- **Your instructions**
Exact copy, no pictures: return all the data below as written.

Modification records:

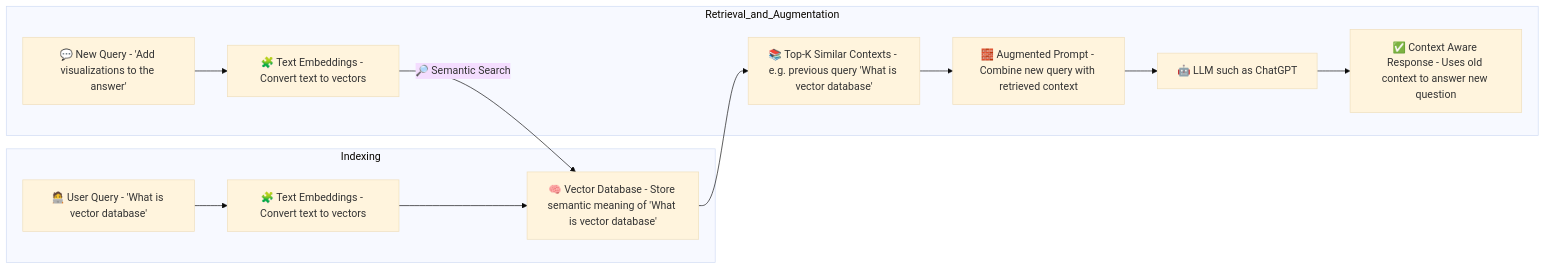
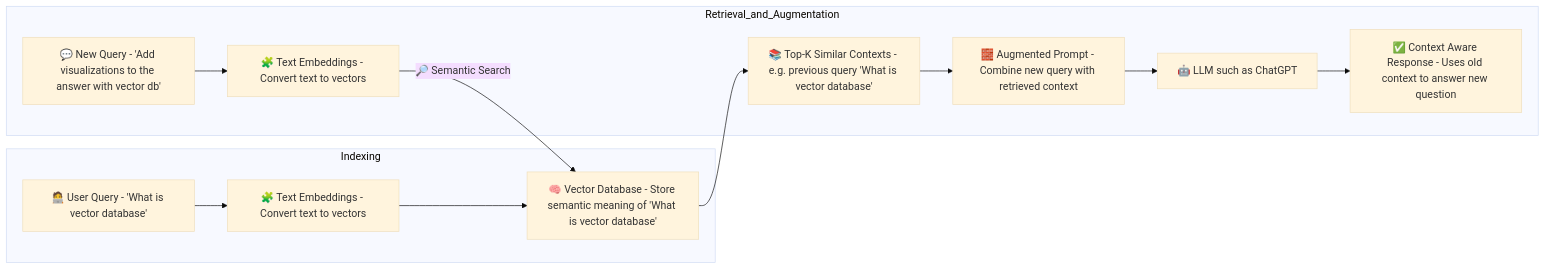
One commit to YahorDubrouski/ai-tools changed the diagram in documentation/prompting-technics-2/PROMPTING_TECHNICS.md. Above: the diagram before and after it, drawn with Mermaid (base theme).

Commit message:
Add User Request Diagram

````diff
--- a/documentation/prompting-technics-2/PROMPTING_TECHNICS.md
+++ b/documentation/prompting-technics-2/PROMPTING_TECHNICS.md
@@ -26,16 +26,16 @@
 ```mermaid
 flowchart LR
 subgraph Indexing
 U1[🧑‍💻 User Query - 'What is vector database'] --> E1[🧩 Text Embeddings - Convert text to vectors]
 E1 --> V[🧠 Vector Database - Store semantic meaning of 'What is vector database']
 end
 
 subgraph Retrieval_and_Augmentation
-U2[💬 New Query - 'Add visualizations to the answer'] --> E2[🧩 Text Embeddings - Convert text to vectors]
+U2[💬 New Query - 'Add visualizations to the answer with vector db'] --> E2[🧩 Text Embeddings - Convert text to vectors]
 E2 -->|🔎 Semantic Search| V
 V --> C[📚 Top-K Similar Contexts - e.g. previous query 'What is vector database']
 C --> P[🧱 Augmented Prompt - Combine new query with retrieved context]
 P --> LLM[🤖 LLM such as ChatGPT]
 LLM --> OUT[✅ Context Aware Response - Uses old context to answer new question]
 end
 ```
````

- **Response below**
One commit to YahorDubrouski/ai-tools changed the diagram in documentation/prompting-technics-2/PROMPTING_TECHNICS.md. Above: the diagram before and after it, drawn with Mermaid (base theme).

Commit message:
Add User Request Diagram

````diff
--- a/documentation/prompting-technics-2/PROMPTING_TECHNICS.md
+++ b/documentation/prompting-technics-2/PROMPTING_TECHNICS.md
@@ -26,16 +26,16 @@
 ```mermaid
 flowchart LR
 subgraph Indexing
 U1[🧑‍💻 User Query - 'What is vector database'] --> E1[🧩 Text Embeddings - Convert text to vectors]
 E1 --> V[🧠 Vector Database - Store semantic meaning of 'What is vector database']
 end
 
 subgraph Retrieval_and_Augmentation
-U2[💬 New Query - 'Add visualizations to the answer'] --> E2[🧩 Text Embeddings - Convert text to vectors]
+U2[💬 New Query - 'Add visualizations to the answer with vector db'] --> E2[🧩 Text Embeddings - Convert text to vectors]
 E2 -->|🔎 Semantic Search| V
 V --> C[📚 Top-K Similar Contexts - e.g. previous query 'What is vector database']
 C --> P[🧱 Augmented Prompt - Combine new query with retrieved context]
 P --> LLM[🤖 LLM such as ChatGPT]
 LLM --> OUT[✅ Context Aware Response - Uses old context to answer new question]
 end
 ```
````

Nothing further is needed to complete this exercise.